Pittsburgh clergy who left The Episcopal Church over its liberal direction will not be stripped of their ordinations.
In an announcement on Monday, the Episcopal Diocese of Pittsburgh said it will not take disciplinary action against the approximately 100 priests and deacons who left to join a conservative Anglican group.
"We're doing this for pastoral reasons," said the Rev. Dr. James Simons, president of the diocesan Standing Committee, in a statement. "We do not want to see our priestly brothers and sisters deposed."
Rather than defrock the priests, the diocese has chosen to simply release them from their ministerial ties to The Episcopal Church – the U.S. arm of Anglicanism. By doing so, the breakaway clergy are able to "move their holy orders" to any entity they want to, including the Anglican Church in North America – a conservative province that was established in June for disaffected Anglicans.
"We're trying to be as pastoral as possible," Simons said, according to the Pittsburgh Post-Gazette. "We don't want to deprive anybody of their holy orders. We don't think that's necessary, but we had to find some way to get them off the list of clergy in the Episcopal Church."
The move is a departure from actions taken by other dioceses in The Episcopal Church. The Diocese of San Joaquin deposed 61 clergy earlier this year from ordained ministry after they voted to split from the national church. They were charged with abandoning the church's communion.

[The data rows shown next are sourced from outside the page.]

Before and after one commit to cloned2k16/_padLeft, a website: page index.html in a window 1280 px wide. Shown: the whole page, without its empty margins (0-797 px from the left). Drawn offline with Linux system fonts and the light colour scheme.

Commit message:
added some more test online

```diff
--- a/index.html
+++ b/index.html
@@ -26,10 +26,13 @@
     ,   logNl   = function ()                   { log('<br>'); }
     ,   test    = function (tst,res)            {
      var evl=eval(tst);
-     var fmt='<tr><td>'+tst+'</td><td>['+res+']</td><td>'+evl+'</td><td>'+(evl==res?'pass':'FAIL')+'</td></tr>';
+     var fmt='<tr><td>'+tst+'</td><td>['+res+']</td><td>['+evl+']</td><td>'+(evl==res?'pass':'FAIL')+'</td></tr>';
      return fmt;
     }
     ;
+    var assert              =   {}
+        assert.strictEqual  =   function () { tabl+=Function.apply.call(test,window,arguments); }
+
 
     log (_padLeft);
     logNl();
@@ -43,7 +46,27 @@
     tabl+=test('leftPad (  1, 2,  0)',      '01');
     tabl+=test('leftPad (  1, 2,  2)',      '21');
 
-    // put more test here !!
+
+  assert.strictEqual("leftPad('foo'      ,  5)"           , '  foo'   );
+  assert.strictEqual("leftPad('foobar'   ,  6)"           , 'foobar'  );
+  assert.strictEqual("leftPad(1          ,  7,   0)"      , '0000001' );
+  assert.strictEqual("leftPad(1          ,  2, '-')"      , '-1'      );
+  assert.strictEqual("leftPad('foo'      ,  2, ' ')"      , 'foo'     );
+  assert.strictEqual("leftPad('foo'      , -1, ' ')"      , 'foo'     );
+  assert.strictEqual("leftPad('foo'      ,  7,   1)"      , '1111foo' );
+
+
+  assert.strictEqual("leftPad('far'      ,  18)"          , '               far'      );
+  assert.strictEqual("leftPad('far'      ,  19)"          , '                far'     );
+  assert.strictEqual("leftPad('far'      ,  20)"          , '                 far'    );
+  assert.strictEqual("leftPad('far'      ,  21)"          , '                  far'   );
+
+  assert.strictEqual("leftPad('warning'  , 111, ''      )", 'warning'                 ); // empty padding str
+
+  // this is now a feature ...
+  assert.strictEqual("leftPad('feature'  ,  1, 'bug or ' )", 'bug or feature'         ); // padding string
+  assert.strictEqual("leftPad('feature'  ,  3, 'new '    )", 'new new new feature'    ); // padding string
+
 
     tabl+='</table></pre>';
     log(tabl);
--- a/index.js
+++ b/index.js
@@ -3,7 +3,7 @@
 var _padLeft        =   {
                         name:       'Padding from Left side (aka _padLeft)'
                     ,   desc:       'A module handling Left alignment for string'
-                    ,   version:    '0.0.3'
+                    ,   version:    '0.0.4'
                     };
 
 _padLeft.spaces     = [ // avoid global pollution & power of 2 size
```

Since the controversial ordination of an openly gay bishop in 2003, the majority in four dioceses voted to secede from The Episcopal Church, including those in the Dioceses of Pittsburgh, San Joaquin, Fort Worth and Quincy.
They have gone on to help form the Anglican Church in North America – seen as a rival province to The Episcopal Church. Others who chose not to leave have remained with the national church and kept their respective dioceses intact.

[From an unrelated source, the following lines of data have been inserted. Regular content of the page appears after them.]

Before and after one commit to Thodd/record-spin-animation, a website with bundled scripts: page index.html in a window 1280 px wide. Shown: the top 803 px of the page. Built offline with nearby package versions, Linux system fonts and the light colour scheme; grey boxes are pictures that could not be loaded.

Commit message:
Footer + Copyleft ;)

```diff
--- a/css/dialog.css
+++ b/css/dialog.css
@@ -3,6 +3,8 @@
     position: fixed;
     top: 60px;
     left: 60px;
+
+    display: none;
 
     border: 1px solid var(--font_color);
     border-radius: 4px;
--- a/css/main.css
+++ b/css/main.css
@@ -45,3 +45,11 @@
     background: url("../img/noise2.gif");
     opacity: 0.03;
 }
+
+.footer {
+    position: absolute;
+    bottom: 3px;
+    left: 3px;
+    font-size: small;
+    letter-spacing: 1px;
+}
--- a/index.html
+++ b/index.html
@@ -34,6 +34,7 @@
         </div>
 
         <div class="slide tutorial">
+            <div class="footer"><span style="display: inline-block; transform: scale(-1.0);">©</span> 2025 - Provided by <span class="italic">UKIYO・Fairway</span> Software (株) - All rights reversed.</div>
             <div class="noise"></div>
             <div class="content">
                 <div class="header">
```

Although the majority of each of the dioceses voted to leave, the head of The Episcopal Church said dioceses as a whole cannot leave the national church. Still, in all known cases to date, the breakaway dioceses and the dioceses they left behind have continued using the same name, though some of the former specify with parenthesis that they are "Anglican."

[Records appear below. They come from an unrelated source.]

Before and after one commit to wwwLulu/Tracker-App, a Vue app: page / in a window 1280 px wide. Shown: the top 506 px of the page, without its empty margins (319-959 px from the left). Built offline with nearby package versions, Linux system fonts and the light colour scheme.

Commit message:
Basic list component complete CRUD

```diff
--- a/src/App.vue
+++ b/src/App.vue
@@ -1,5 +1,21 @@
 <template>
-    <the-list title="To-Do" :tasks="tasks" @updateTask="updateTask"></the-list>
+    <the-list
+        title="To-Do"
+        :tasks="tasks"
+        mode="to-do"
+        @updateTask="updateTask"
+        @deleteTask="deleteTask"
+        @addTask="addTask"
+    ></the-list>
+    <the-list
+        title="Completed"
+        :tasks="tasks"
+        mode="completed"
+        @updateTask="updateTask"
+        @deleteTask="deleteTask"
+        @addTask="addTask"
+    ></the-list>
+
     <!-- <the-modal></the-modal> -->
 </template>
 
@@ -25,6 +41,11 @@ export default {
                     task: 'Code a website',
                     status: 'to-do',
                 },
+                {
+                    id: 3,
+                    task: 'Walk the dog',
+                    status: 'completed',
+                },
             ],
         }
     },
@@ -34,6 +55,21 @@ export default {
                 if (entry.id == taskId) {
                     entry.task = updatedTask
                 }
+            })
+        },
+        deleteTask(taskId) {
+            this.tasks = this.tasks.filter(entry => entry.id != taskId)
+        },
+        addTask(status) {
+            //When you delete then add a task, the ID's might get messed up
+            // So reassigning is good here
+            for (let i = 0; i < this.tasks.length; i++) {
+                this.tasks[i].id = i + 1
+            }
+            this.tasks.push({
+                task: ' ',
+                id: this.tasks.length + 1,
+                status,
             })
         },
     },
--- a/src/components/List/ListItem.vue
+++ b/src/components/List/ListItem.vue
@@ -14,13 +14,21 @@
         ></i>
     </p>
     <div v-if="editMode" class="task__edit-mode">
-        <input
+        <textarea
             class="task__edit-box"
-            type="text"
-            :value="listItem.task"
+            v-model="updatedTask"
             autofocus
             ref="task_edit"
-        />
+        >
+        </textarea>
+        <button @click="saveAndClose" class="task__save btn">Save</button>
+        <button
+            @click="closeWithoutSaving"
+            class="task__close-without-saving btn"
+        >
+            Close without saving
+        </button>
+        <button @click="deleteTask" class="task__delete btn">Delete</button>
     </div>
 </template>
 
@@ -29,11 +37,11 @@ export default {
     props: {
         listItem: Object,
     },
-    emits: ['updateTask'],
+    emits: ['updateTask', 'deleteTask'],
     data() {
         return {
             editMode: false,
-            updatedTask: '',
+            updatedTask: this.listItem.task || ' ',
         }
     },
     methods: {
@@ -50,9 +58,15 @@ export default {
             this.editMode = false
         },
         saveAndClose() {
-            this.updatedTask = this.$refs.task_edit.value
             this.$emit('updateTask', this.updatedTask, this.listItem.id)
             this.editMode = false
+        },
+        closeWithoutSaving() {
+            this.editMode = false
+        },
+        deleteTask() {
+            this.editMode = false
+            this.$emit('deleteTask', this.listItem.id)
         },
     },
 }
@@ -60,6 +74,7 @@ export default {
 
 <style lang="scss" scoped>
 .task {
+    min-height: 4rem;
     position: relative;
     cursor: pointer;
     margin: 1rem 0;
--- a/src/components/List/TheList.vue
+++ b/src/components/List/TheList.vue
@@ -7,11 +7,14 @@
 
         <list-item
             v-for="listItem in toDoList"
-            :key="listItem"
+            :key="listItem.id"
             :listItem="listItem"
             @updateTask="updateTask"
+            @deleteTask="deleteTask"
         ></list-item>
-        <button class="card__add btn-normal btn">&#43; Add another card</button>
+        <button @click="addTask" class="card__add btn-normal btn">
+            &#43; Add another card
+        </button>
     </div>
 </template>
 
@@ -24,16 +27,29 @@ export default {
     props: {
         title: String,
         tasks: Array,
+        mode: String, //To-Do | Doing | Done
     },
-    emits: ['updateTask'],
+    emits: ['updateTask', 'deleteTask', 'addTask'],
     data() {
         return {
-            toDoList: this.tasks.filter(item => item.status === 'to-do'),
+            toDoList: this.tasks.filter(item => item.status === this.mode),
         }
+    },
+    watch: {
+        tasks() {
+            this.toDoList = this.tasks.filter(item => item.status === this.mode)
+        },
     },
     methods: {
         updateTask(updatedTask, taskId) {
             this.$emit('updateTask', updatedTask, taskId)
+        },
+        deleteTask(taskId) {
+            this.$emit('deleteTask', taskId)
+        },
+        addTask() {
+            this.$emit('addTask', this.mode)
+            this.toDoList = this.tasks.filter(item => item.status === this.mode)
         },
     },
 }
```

The Diocese of Pittsburgh (before the split) was formerly led by Bishop Robert Duncan, who now heads the rival conservative province. He helped lead the diocese to secede, maintaining that The Episcopal Church has departed from traditional Anglicanism and scriptural teachings. Last year, Duncan was deposed by the Episcopal House of Bishops for abandoning the communion of the church.
The Standing Committee of the Pittsburgh diocese, meanwhile, chose a "softer method."
"As the Standing Committee worked through this necessary action, I was painfully aware that they were not just talking about a list of clergy, but friends of long standing," said Bishop Kenneth Price, who is expected to become provisional bishop of the Episcopal Diocese of Pittsburgh later this month. "For this reason I am grateful the canons provide this 'softer' method of allowing those who wish to depart from the Episcopal Church to do so legally without us making a judgment on their ordination."